A hydrometer is an important piece of homebrewing equipment, and it would be pretty hard to brew at home without one. If you are new to homebrewing and don’t know what we are talking about, we’ll get you up to speed
A hydrometer is a tool that measures the ratio of a liquid’s (in this case, beer) density to the density of water. It shows you how the yeast is converting sugar into ethanol, in the homebrewing process. This is a critical piece of information that gives insight into the success of the fermentation process.
You might be wondering if a hydrometer is even necessary. Well, fermentation might be the most important part of the homebrewing process. Without it, we wouldn’t be able to enjoy beer! If the fermentation isn’t going correctly or something goes wrong, a hydrometer will be able to alert you so you can make the correct adjustments to get the beer-to-be back on track. So yes, a hydrometer is pretty important if your end goal is to homebrew a delicious beer.
Hydrometers, including electric hydrometers, look a little bit like a thermometer, although the two homebrewing tools are different. While it this small tool might look complicated, rest assured that it isn’t as tricky as it looks. In fact, hydrometers are fairly simple! Today we’re going to give you the rundown on how to use a homebrewing hydrometer. Keep on reading so you can get to brewing.
Step 1: Get A Sample and Insert Hydrometer Into It
A hydrometer will tell you what the original gravity is. Right before you pitch the yeast and after the cool down, you’ll take the first hydrometer measurement. Simply retrieve a sample of the wort, enough to suspend the hydrometer completely, and put it into a jar or cylinder. Place the hydrometer into the sample wort and let it buoy. Wait a few seconds for all the air to escape, and make sure the hydrometer is centered vertically.
Step 2: Record The Original Gravity Reading
The different increments on the hydrometer show gravity points, and that is exactly what you’re going to be measuring. The gravity reading should happen at the level in which the liquid rises. Record this number, which is the original gravity number. Generally, the original gravity of the wort is somewhere between 1.035 and 1.060, but if you purchased a homebrewing kit, then there should be instructions included that will tell you what the original gravity should be at.
Step 3: Using The Temperature, Calculate!
Make sure you know the temperature of the wort. This is a critical step in getting an accurate hydrometer reading. The next step is calculating the specific gravity. A hydrometer temperature chart should be included with the purchase of a hydrometer. If not, you can find one online. You will use this chart to find the specific gravity. On the chart you’ll see a △ G. Add this to the original reading to find the correct gravity measurement.
Step 4: Measure Again After The Fermentation Is Complete
After the fermentation is done, measure the beer again with your hydrometer. The reading you get this time will be the final gravity. Generally, a final gravity is around 1.015 and 1.005, but make sure to double check the instructions included in the homebrewing kit.

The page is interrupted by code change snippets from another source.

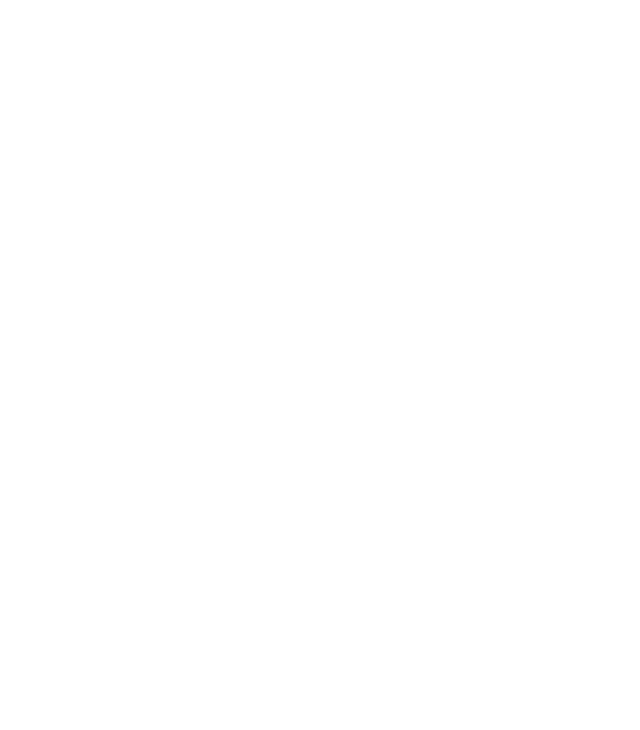
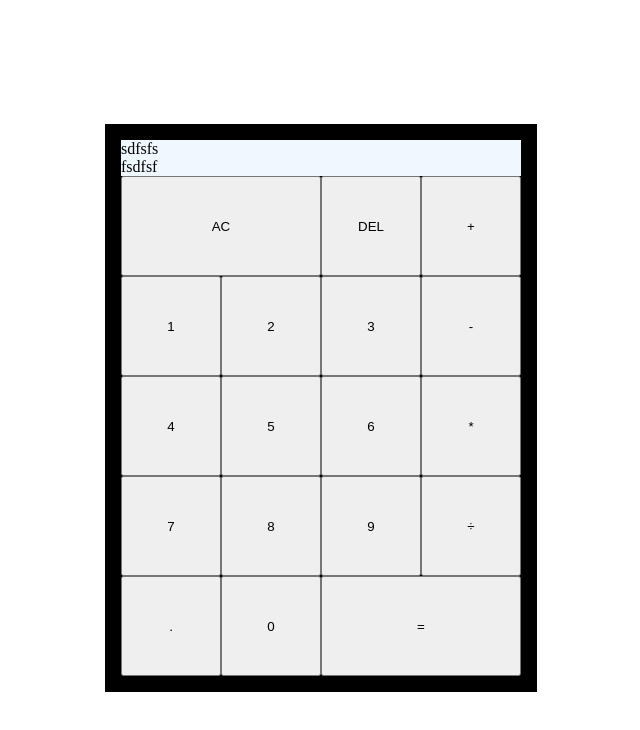
Before and after one commit to DUBIHUBI/odin-calculator, a plain HTML site: page index.html in a window 1280 px wide. Shown: the whole page, without its empty margins (319-959 px from the left). Drawn offline with Linux system fonts and the light colour scheme.

Commit message:
Add basic calculator layout

```diff
--- a/index.html
+++ b/index.html
@@ -8,5 +8,34 @@
     <script src="script.js" defer></script>
     <title>Calculator</title>
   </head>
-  <body></body>
+  <body>
+    <div class="container">
+      <div class="calc">
+        <div class="calc-screen">
+          <div class="last-operand">sdfsfs</div>
+          <div class="current-operand">fsdfsf</div>
+        </div>
+        <div class="calc-grid">
+          <button class="span-2">AC</button>
+          <button>DEL</button>
+          <button>+</button>
+          <button>1</button>
+          <button>2</button>
+          <button>3</button>
+          <button>-</button>
+          <button>4</button>
+          <button>5</button>
+          <button>6</button>
+          <button>*</button>
+          <button>7</button>
+          <button>8</button>
+          <button>9</button>
+          <button>÷</button>
+          <button>.</button>
+          <button>0</button>
+          <button class="span-2">=</button>
+        </div>
+      </div>
+    </div>
+  </body>
 </html>
--- a/script.js
+++ b/script.js
@@ -13,3 +13,24 @@ function multiply(a, b) {
 function divide(a, b) {
   return a / b;
 }
+
+function operate(operator, a, b) {
+  let answer;
+  switch (operator) {
+    case '+':
+      answer = add(a, b);
+      break;
+    case '-':
+      answer = subtract(a, b);
+      break;
+    case '*':
+      answer = multiply(a, b);
+      break;
+    case '÷':
+      answer = divide(a, b);
+      break;
+    default:
+      break;
+  }
+  return answer;
+}
--- a/styles.css
+++ b/styles.css
@@ -0,0 +1,39 @@
+*,
+*::before,
+*::after {
+  box-sizing: inherit;
+}
+
+html {
+  box-sizing: border-box;
+}
+
+.container {
+  display: flex;
+  justify-content: center;
+  align-items: center;
+  height: 100vh;
+}
+
+.calc {
+  background-color: black;
+  padding: 16px;
+}
+
+.calc-screen {
+  background-color: aliceblue;
+}
+
+.calc-grid {
+  display: grid;
+  grid-template-columns: repeat(4, 100px);
+  grid-template-rows: repeat(5, 100px);
+}
+
+.calc-grid > button {
+  cursor: pointer;
+}
+
+.span-2 {
+  grid-column: span 2;
+}
```
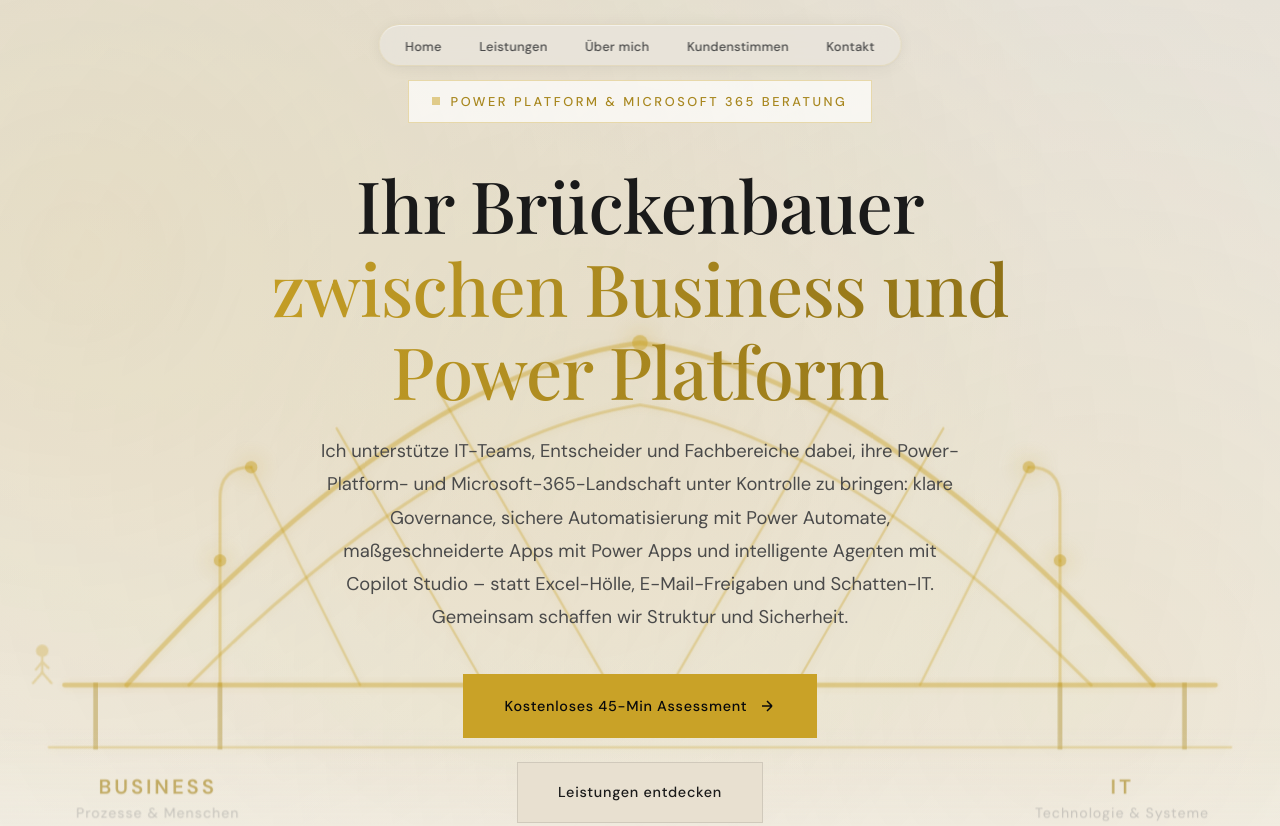
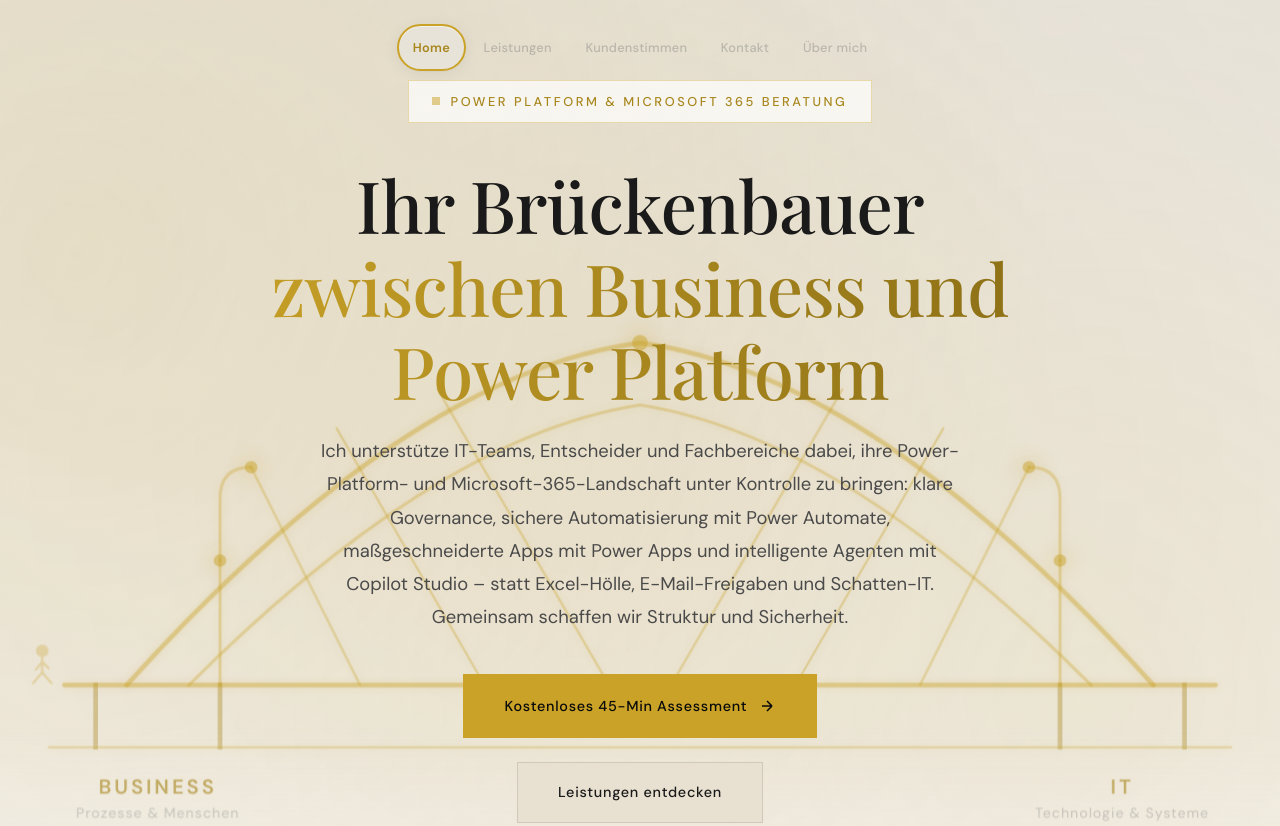
Before and after one commit to slavko-at-klincov-it/klincovit-website, a plain HTML site: page index.html in a window 1280 px wide. Shown: the top 826 px of the page. Drawn offline with nearby package versions, Linux system fonts and the light colour scheme; a web font is replaced by a local one.

Commit message:
Add pill-style navigation; reorder nav; make 'Über mich' external

```diff
--- a/index.html
+++ b/index.html
@@ -94,9 +94,9 @@
         }
 
         /* ═══════════════════════════════════════════
-           NAVIGATION - Pill/Notch Style
+           NAVIGATION - Animated Pill Style
         ═══════════════════════════════════════════ */
-        .nav {
+        .nav-wrapper {
             position: fixed;
             top: 1.5rem;
             left: 50%;
@@ -104,51 +104,63 @@
             z-index: 1000;
             display: flex;
             align-items: center;
-            padding: 0.4rem 0.5rem;
-            background: rgba(232, 228, 220, 0.75);
-            backdrop-filter: blur(16px);
-            -webkit-backdrop-filter: blur(16px);
-            border: 1px solid rgba(201, 162, 39, 0.15);
+            animation: navSlideIn 0.8s var(--ease-out-expo) 0.3s forwards;
+        }
+
+        @keyframes navSlideIn {
+            to { transform: translateX(-50%) translateY(0); }
+        }
+
+        /* The visible pill container - sized to active item */
+        .nav {
+            position: absolute;
+            top: 0;
+            left: 0;
+            height: 100%;
+            background: rgba(232, 228, 220, 0.9);
+            backdrop-filter: blur(20px);
+            -webkit-backdrop-filter: blur(20px);
+            border: 2px solid var(--accent-gold);
             border-radius: 50px;
             box-shadow:
-                0 2px 16px rgba(0, 0, 0, 0.06),
-                0 1px 2px rgba(0, 0, 0, 0.03),
-                inset 0 1px 0 rgba(255, 255, 255, 0.5);
-            animation: navSlideIn 0.8s var(--ease-out-expo) 0.3s forwards;
-        }
-
-        @keyframes navSlideIn {
-            to { transform: translateX(-50%) translateY(0); }
+                0 4px 24px rgba(0, 0, 0, 0.08),
+                0 0 12px rgba(201, 162, 39, 0.2),
+                inset 0 1px 0 rgba(255, 255, 255, 0.6);
+            transition: width 0.5s var(--ease-out-expo), left 0.5s var(--ease-out-expo);
+            pointer-events: none;
         }
 
         .nav__links {
             display: flex;
-            gap: 0.15rem;
+            gap: 0.1rem;
             list-style: none;
+            position: relative;
+            padding: 0.3rem;
         }
 
         .nav__link {
+            display: block;
             font-size: 0.8rem;
             font-weight: 500;
             letter-spacing: 0.02em;
+            color: var(--text-on-light-muted);
+            text-decoration: none;
+            padding: 0.5rem 1rem;
+            border-radius: 40px;
+            transition: opacity 0.5s var(--ease-out-expo), color 0.5s var(--ease-out-expo);
+            white-space: nowrap;
+            opacity: 0.4;
+        }
+
+        .nav__link:hover {
+            opacity: 0.7;
             color: var(--text-on-light-secondary);
-            text-decoration: none;
-            padding: 0.55rem 1.1rem;
-            border-radius: 40px;
-            transition: all 0.3s ease;
-            position: relative;
-            white-space: nowrap;
-        }
-
-        .nav__link:hover {
-            color: var(--accent-gold-dark);
-            background: rgba(201, 162, 39, 0.12);
         }
 
         .nav__link.active {
             color: var(--accent-gold-dark);
-            background: rgba(201, 162, 39, 0.15);
             font-weight: 600;
+            opacity: 1;
         }
 
         /* ═══════════════════════════════════════════
@@ -1721,20 +1733,21 @@
 </head>
 <body>
     <!-- Navigation -->
-    <nav class="nav">
+    <div class="nav-wrapper">
+        <div class="nav"></div>
         <ul class="nav__links">
-            <li><a href="index.html" class="nav__link">Home</a></li>
-            <li><a href="#services" class="nav__link">Leistungen</a></li>
-            <li><a href="aboutme_white.html" class="nav__link">Über mich</a></li>
-            <li><a href="#testimonials" class="nav__link">Kundenstimmen</a></li>
-            <li><a href="#contact" class="nav__link">Kontakt</a></li>
+            <li><a href="#hero" class="nav__link active" data-section="hero">Home</a></li>
+            <li><a href="#services" class="nav__link" data-section="services">Leistungen</a></li>
+            <li><a href="#testimonials" class="nav__link" data-section="testimonials">Kundenstimmen</a></li>
+            <li><a href="#contact" class="nav__link" data-section="contact">Kontakt</a></li>
+            <li><a href="aboutme_white.html" class="nav__link" data-external="true">Über mich</a></li>
         </ul>
-    </nav>
+    </div>
 
     <!-- ═══════════════════════════════════════════
          1. HERO SECTION
     ═══════════════════════════════════════════ -->
-    <section class="hero">
+    <section class="hero" id="hero">
         <!-- Bridge Sketch Background -->
         <div class="hero__bridge">
             <svg viewBox="0 0 900 420" preserveAspectRatio="xMidYMid meet">
@@ -1885,7 +1898,7 @@
     <!-- ═══════════════════════════════════════════
          3. PROBLEM-AGITATE SECTION
     ═══════════════════════════════════════════ -->
-    <section class="section problems" id="problems">
+    <section class="section problems">
         <div class="section__header reveal">
             <span class="section__label">Ihre Herausforderungen</span>
             <h2 class="section__title">Kommt Ihnen das bekannt vor?</h2>
@@ -2319,6 +2332,61 @@
             if (e.key === 'Escape') closeModal();
         });
 
+        // Navigation pill: position & active state
+        (function () {
+            const pill = document.querySelector('.nav');
+            const navLinks = Array.from(document.querySelectorAll('.nav__link'));
+            const navLinksContainer = document.querySelector('.nav__links');
+            const sections = Array.from(document.querySelectorAll('.section, .hero'));
+
+            function updatePillPosition(link) {
+                if (!link || !navLinksContainer || !pill) return;
+                const linkRect = link.getBoundingClientRect();
+                const containerRect = navLinksContainer.getBoundingClientRect();
+                const left = linkRect.left - containerRect.left;
+                const width = linkRect.width;
+                pill.style.left = `${left}px`;
+                pill.style.width = `${width}px`;
+            }
+
+            function setActiveLink(sectionId) {
+                const currentActive = document.querySelector('.nav__link.active');
+                const newActive = document.querySelector(`.nav__link[data-section="${sectionId}"]`);
+                if (!newActive || currentActive === newActive) return;
+                navLinks.forEach(l => l.classList.remove('active'));
+                newActive.classList.add('active');
+                updatePillPosition(newActive);
+            }
+
+            // initialize after nav entrance animation
+            const initial = document.querySelector('.nav__link.active');
+            if (initial) setTimeout(() => updatePillPosition(initial), 700);
+
+            const obs = new IntersectionObserver((entries) => {
+                entries.forEach(e => {
+                    if (e.isIntersecting) setActiveLink(e.target.id);
+                });
+            }, { root: null, rootMargin: '-45% 0px -45% 0px', threshold: 0 });
+
+            sections.forEach(s => obs.observe(s));
+
+            // click handlers (smooth scroll + active)
+            navLinks.forEach(link => {
+                link.addEventListener('click', (e) => {
+                    e.preventDefault();
+                    const id = link.getAttribute('href').substring(1);
+                    const target = document.getElementById(id);
+                    if (target) target.scrollIntoView({ behavior: 'smooth' });
+                    setActiveLink(id);
+                });
+            });
+
+            window.addEventListener('resize', () => {
+                const activeLink = document.querySelector('.nav__link.active');
+                if (activeLink) updatePillPosition(activeLink);
+            });
+        })();
+
         // Navbar background on scroll - keeps beige/transparent style
         let lastScroll = 0;
         window.addEventListener('scroll', () => {
```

As you can see, using a hydrometer is pretty simple. One thing that you will want to make sure of is that you’re not measuring the wort too much. If you do, then you’re putting the wort at risk for getting contaminated from the air.